User interface change data
=====

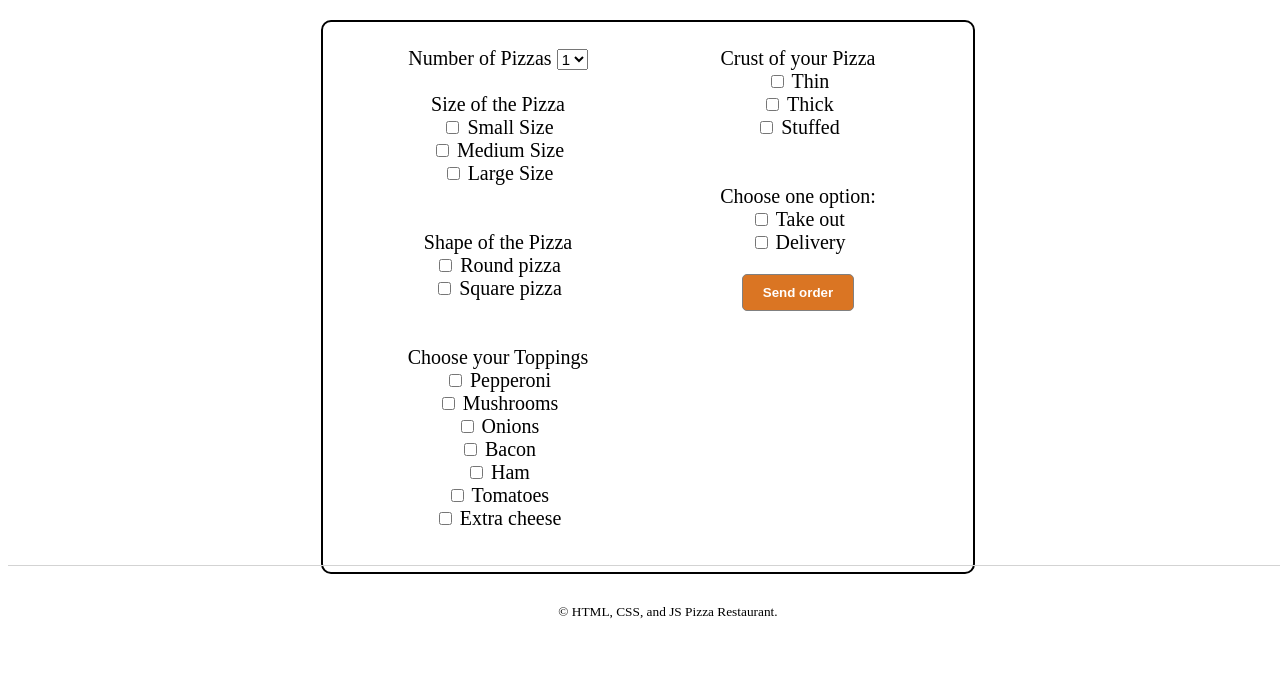
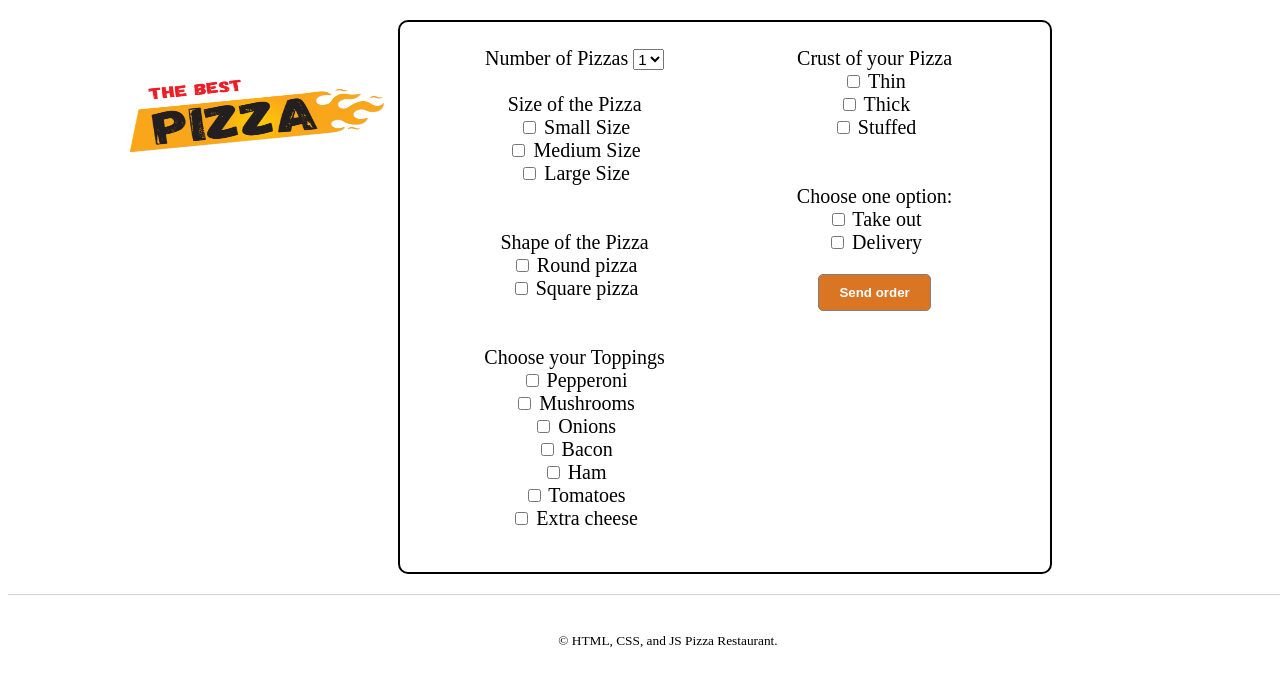
Before and after one commit to JessCarvalho29/jesscarvalho29.github.io, a PHP site: page /college/assignment-1/ in a window 1280 px wide; the page is wider, and only the part inside the window is pictured. Shown: the part 144-837 px from the top of that part. Before the commit the page ends 763 px from the top of that part, so only its background shows below. Run offline with PHP 8.4, Linux system fonts and the light colour scheme.

Commit message:
Updating the message

```diff
--- a/college/assignment-1/index.html
+++ b/college/assignment-1/index.html
@@ -15,13 +15,17 @@
       <h1 class="name-site">Authentic Italian Pizza </h1>
     </div>
     <div class="localization">
-      <img class="local" src="images/local.png">
+      <img class="local" src="images/local.png" alt="Local image">
       <span>Toronto, ON</span>
     </div>
   </header>
 
   <body>
     <main>
+      <p>
+        <img id="body-image" src="images/the-best-pizza.png" alt="The Best Pizza">
+      </p>
+
       <form action="message.html" method="get">
         <div class="first-column">
           <label for="quantity">Number of Pizzas</label>
@@ -89,7 +93,7 @@
                 <label for="phone">Phone number:</label>
               </div>
               <div class="left">
-                <input type="text" id="name"><br>
+                <input type="text" id="nameDelivery"><br>
                 <input type="text" id="address"><br>
                 <input type="text" id="city"><br>
                 <select id="province" style="font-size: 15px;">
@@ -99,7 +103,7 @@
                   <option value="BC">British Columbia</option>
                   <option value="QU">Quebec</option>
                 </select><br>
-                <input type="tel" id="phone"><br>
+                <input type="tel" id="phoneDelivery"><br>
               </div>
             </grid>
 
@@ -112,12 +116,12 @@
                 <label for="phone">Phone number:</label>
               </div>
               <div class="left">
-                <input type="text" id="name"><br>
-                <input type="tel" id="phone"><br>
+                <input type="text" id="nameTakeout"><br>
+                <input type="tel" id="phoneTakeout"><br>
               </div>
             </grid>
           </div>
-          <button type="submti" id="submitButton" onclick="submitRequest()">Send order</button>
+          <button type="submit" id="submitButton" onclick="submitRequest()">Send order</button>
 
         </div>
 
--- a/college/assignment-1/style/style.css
+++ b/college/assignment-1/style/style.css
@@ -26,12 +26,16 @@ header{
 }
 main{
     margin-bottom: 20px;
-    clear: both;
-    min-height: 100%;
+    margin-left: 7%;
+}
+#body-image{
+    height: 200px;
+    width: 300px;
+    float: left;
 }
 form{
     display: flex;
-    margin: auto;
+    /* margin: auto; */
     border: 2px solid black;
     border-radius: 10px;
     height: 500px;
@@ -84,7 +88,6 @@ footer{
     align-items: center;
     text-align: center;
     width: 100%;
-    position: fixed;
     bottom: 0;
     display: block;
     padding: 20px;
--- a/college/assignment-1/style/styleMessage.css
+++ b/college/assignment-1/style/styleMessage.css
@@ -26,16 +26,13 @@ header{
     width: 30px;
 }
 main{
-    margin-bottom: 20px;
-    clear: both;
-    min-height: 100%;
+    height: 500px;
 }
 footer{
     border-top: solid 1px lightgrey;
     align-items: center;
     text-align: center;
     width: 100%;
-    position: fixed;
     bottom: 0;
     display: block;
     padding: 20px;
```
Also changed, not shown: college/assignment-1/message.html (+11 -4 lines), college/assignment-1/script/script.js (+51 -4 lines), college/assignment-1/images/the-best-pizza.png (added).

=====

• **Task details**
Please copy out the entries above exactly as they appear, but skip their images.

• **Answer section**
Before and after one commit to JessCarvalho29/jesscarvalho29.github.io, a PHP site: page /college/assignment-1/ in a window 1280 px wide; the page is wider, and only the part inside the window is pictured. Shown: the part 144-837 px from the top of that part. Before the commit the page ends 763 px from the top of that part, so only its background shows below. Run offline with PHP 8.4, Linux system fonts and the light colour scheme.

Commit message:
Updating the message

```diff
--- a/college/assignment-1/index.html
+++ b/college/assignment-1/index.html
@@ -15,13 +15,17 @@
       <h1 class="name-site">Authentic Italian Pizza </h1>
     </div>
     <div class="localization">
-      <img class="local" src="images/local.png">
+      <img class="local" src="images/local.png" alt="Local image">
       <span>Toronto, ON</span>
     </div>
   </header>
 
   <body>
     <main>
+      <p>
+        <img id="body-image" src="images/the-best-pizza.png" alt="The Best Pizza">
+      </p>
+
       <form action="message.html" method="get">
         <div class="first-column">
           <label for="quantity">Number of Pizzas</label>
@@ -89,7 +93,7 @@
                 <label for="phone">Phone number:</label>
               </div>
               <div class="left">
-                <input type="text" id="name"><br>
+                <input type="text" id="nameDelivery"><br>
                 <input type="text" id="address"><br>
                 <input type="text" id="city"><br>
                 <select id="province" style="font-size: 15px;">
@@ -99,7 +103,7 @@
                   <option value="BC">British Columbia</option>
                   <option value="QU">Quebec</option>
                 </select><br>
-                <input type="tel" id="phone"><br>
+                <input type="tel" id="phoneDelivery"><br>
               </div>
             </grid>
 
@@ -112,12 +116,12 @@
                 <label for="phone">Phone number:</label>
               </div>
               <div class="left">
-                <input type="text" id="name"><br>
-                <input type="tel" id="phone"><br>
+                <input type="text" id="nameTakeout"><br>
+                <input type="tel" id="phoneTakeout"><br>
               </div>
             </grid>
           </div>
-          <button type="submti" id="submitButton" onclick="submitRequest()">Send order</button>
+          <button type="submit" id="submitButton" onclick="submitRequest()">Send order</button>
 
         </div>
 
--- a/college/assignment-1/style/style.css
+++ b/college/assignment-1/style/style.css
@@ -26,12 +26,16 @@ header{
 }
 main{
     margin-bottom: 20px;
-    clear: both;
-    min-height: 100%;
+    margin-left: 7%;
+}
+#body-image{
+    height: 200px;
+    width: 300px;
+    float: left;
 }
 form{
     display: flex;
-    margin: auto;
+    /* margin: auto; */
     border: 2px solid black;
     border-radius: 10px;
     height: 500px;
@@ -84,7 +88,6 @@ footer{
     align-items: center;
     text-align: center;
     width: 100%;
-    position: fixed;
     bottom: 0;
     display: block;
     padding: 20px;
--- a/college/assignment-1/style/styleMessage.css
+++ b/college/assignment-1/style/styleMessage.css
@@ -26,16 +26,13 @@ header{
     width: 30px;
 }
 main{
-    margin-bottom: 20px;
-    clear: both;
-    min-height: 100%;
+    height: 500px;
 }
 footer{
     border-top: solid 1px lightgrey;
     align-items: center;
     text-align: center;
     width: 100%;
-    position: fixed;
     bottom: 0;
     display: block;
     padding: 20px;
```
Also changed, not shown: college/assignment-1/message.html (+11 -4 lines), college/assignment-1/script/script.js (+51 -4 lines), college/assignment-1/images/the-best-pizza.png (added).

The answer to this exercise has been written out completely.